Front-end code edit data
Segment Open

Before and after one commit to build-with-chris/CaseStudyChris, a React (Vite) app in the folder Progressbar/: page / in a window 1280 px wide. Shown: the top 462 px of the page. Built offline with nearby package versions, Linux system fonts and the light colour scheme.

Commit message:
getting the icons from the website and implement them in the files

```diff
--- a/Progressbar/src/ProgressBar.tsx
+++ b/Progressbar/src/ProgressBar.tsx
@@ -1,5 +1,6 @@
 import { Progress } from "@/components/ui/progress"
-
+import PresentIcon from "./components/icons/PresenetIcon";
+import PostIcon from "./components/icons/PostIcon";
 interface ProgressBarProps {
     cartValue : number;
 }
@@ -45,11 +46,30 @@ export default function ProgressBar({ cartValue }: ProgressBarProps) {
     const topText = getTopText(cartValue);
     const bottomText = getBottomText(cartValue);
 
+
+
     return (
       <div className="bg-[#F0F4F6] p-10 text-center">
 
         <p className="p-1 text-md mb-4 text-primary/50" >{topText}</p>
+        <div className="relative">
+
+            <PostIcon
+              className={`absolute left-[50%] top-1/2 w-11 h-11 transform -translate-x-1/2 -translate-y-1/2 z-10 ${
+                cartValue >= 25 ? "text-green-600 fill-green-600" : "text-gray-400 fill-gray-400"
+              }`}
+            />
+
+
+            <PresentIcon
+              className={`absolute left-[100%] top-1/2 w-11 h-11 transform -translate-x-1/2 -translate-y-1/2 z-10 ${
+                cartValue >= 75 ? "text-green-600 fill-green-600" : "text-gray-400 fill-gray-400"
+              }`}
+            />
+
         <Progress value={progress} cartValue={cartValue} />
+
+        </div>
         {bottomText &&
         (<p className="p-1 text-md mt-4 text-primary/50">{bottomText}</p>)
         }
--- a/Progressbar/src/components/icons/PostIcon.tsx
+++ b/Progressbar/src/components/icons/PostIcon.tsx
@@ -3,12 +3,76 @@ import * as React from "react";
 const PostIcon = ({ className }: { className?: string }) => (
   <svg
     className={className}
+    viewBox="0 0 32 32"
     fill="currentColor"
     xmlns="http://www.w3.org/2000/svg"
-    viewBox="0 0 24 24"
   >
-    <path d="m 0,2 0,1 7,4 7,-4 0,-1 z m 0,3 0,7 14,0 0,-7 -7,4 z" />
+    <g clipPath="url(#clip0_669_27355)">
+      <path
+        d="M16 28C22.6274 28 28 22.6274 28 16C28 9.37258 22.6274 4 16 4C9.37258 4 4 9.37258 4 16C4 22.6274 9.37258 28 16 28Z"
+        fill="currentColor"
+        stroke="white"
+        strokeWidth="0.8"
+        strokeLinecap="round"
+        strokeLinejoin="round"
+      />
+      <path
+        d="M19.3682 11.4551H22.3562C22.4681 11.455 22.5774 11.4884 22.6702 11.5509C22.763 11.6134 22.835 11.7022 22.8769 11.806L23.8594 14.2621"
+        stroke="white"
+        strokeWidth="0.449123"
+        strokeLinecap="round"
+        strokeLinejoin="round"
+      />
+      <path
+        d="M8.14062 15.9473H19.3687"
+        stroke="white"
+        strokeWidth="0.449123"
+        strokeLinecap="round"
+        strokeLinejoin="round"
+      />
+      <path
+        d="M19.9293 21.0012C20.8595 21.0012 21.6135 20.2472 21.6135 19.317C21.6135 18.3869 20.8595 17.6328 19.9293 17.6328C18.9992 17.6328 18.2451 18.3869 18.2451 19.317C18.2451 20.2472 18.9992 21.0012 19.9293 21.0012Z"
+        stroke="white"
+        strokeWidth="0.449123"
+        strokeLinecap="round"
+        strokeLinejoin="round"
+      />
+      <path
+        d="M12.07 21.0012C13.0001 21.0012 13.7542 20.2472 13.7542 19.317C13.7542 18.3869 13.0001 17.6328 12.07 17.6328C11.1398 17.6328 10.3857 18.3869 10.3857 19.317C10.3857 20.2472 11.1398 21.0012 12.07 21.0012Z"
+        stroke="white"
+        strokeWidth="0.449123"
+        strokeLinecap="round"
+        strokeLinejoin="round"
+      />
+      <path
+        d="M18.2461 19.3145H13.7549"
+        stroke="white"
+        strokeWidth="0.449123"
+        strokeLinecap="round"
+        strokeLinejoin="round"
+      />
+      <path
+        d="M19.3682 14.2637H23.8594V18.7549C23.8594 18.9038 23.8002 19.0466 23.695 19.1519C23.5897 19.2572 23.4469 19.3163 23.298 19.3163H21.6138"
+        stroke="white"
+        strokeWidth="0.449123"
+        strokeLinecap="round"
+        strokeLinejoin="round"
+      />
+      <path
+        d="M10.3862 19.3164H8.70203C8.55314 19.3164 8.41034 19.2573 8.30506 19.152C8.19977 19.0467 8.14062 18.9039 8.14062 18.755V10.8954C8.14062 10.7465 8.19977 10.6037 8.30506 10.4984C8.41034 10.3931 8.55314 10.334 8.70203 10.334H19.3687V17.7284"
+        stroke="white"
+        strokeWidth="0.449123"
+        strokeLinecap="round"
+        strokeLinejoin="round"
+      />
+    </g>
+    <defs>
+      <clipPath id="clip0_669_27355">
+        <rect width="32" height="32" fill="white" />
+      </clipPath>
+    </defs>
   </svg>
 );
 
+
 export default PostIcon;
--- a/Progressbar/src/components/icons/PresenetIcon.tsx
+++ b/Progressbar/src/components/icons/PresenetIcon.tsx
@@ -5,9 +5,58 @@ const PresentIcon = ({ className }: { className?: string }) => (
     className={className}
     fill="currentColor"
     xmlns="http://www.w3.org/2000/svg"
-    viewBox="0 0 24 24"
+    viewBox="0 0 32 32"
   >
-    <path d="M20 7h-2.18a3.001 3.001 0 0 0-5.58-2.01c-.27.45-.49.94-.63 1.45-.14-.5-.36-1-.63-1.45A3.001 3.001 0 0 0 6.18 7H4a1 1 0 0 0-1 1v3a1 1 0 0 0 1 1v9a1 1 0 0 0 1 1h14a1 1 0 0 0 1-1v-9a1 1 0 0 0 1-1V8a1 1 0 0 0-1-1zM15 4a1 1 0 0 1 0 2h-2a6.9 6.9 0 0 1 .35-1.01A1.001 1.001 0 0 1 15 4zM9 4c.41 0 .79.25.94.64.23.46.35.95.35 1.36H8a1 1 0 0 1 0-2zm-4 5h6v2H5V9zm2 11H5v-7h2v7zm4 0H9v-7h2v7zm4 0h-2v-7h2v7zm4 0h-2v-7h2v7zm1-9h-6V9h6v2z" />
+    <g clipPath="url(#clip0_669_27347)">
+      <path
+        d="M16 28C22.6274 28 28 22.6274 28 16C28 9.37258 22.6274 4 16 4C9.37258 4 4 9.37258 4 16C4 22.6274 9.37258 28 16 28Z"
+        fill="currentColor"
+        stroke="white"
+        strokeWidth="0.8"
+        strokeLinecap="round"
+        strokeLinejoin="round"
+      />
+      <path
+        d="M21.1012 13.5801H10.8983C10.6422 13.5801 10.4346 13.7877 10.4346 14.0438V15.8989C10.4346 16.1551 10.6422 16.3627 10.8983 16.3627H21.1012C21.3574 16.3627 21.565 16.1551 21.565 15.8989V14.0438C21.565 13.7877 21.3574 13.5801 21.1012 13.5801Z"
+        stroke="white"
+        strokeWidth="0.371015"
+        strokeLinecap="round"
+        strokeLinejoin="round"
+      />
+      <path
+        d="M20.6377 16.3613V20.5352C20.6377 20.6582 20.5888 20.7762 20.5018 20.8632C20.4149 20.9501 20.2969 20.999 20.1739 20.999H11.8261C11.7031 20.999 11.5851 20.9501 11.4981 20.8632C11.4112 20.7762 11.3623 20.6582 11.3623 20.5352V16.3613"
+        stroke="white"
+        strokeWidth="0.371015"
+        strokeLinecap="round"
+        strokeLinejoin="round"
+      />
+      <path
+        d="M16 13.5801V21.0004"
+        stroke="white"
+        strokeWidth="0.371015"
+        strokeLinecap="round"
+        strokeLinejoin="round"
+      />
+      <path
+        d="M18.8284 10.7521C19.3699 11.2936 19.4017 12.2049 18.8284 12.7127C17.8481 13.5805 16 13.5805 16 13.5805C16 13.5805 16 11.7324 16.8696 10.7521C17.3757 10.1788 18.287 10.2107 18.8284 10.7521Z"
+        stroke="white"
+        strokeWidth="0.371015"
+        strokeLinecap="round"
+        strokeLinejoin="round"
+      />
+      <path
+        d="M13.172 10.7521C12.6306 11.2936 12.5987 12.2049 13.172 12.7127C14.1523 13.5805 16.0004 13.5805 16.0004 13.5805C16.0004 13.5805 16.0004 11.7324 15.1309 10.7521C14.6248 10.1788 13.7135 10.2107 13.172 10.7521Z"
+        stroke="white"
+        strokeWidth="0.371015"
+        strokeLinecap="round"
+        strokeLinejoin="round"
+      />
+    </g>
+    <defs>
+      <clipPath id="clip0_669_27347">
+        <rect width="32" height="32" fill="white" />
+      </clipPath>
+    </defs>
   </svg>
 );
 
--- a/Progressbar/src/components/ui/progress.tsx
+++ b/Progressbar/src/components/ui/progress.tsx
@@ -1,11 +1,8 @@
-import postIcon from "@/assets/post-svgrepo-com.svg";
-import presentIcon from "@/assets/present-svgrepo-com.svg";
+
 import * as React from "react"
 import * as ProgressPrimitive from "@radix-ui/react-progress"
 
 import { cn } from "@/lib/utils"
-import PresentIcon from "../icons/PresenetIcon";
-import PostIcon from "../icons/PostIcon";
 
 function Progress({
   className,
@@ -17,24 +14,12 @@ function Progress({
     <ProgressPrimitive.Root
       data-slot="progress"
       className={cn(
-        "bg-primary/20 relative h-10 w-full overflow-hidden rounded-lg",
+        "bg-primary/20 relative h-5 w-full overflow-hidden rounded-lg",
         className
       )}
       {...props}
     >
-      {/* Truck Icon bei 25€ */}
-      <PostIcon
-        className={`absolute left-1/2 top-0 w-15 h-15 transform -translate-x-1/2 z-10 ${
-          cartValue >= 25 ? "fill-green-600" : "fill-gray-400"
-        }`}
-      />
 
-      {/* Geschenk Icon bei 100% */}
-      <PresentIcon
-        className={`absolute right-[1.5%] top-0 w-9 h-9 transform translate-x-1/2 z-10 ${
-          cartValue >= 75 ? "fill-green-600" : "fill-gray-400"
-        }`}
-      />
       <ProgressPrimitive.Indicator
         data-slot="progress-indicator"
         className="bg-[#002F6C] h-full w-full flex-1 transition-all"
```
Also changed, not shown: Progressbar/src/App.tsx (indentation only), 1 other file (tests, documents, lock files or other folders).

Segment Closed

**Work order**
Find the lines above that hold "assets", then copy each of them.

**Expected answer**
-import postIcon from "@/assets/post-svgrepo-com.svg";
-import presentIcon from "@/assets/present-svgrepo-com.svg";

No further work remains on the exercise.